● Try it: For the entries below, count the lines containing "shown" and give only that number.

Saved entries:

┄┄┄┄┄┄

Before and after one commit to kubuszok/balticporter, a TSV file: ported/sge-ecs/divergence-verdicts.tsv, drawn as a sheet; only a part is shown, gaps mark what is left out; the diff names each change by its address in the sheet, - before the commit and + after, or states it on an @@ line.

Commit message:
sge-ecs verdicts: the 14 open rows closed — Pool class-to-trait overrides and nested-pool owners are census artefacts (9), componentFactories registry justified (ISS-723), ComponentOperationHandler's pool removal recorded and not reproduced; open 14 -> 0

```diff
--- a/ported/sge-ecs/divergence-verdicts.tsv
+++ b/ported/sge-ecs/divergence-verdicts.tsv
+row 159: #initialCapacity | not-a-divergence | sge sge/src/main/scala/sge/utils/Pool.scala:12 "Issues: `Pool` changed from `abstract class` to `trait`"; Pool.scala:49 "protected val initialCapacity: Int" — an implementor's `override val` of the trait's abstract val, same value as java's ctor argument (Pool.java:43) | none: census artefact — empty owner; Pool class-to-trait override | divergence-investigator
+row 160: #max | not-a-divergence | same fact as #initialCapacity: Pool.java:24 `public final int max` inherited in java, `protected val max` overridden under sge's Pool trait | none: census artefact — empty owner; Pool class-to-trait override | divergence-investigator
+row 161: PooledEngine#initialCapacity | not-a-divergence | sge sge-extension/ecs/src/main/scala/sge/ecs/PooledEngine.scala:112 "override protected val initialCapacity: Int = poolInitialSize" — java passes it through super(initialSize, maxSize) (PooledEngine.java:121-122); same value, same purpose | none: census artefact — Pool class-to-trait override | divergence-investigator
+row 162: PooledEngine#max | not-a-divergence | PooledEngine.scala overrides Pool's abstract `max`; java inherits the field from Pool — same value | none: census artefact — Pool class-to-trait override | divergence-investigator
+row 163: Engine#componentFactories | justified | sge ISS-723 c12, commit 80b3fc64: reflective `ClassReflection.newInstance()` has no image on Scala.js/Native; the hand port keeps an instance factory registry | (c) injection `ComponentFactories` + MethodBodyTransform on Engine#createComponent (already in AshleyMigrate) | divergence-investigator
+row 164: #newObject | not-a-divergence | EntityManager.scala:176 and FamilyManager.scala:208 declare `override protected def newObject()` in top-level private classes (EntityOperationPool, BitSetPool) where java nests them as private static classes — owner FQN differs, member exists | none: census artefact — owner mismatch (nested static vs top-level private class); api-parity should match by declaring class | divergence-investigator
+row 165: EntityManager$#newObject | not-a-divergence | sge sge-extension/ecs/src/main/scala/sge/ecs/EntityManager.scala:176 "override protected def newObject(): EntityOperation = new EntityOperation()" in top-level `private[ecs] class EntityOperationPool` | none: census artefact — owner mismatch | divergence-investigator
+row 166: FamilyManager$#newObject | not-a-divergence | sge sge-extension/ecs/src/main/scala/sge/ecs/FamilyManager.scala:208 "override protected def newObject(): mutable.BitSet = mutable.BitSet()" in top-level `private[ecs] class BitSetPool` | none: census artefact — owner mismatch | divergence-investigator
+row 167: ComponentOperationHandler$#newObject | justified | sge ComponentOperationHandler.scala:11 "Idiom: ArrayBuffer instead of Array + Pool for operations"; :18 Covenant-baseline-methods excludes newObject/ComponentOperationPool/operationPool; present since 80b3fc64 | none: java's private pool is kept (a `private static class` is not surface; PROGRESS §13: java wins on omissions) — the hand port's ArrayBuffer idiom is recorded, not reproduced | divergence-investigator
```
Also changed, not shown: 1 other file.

┄┄┄┄┄┄

● Answer for this exercise: 2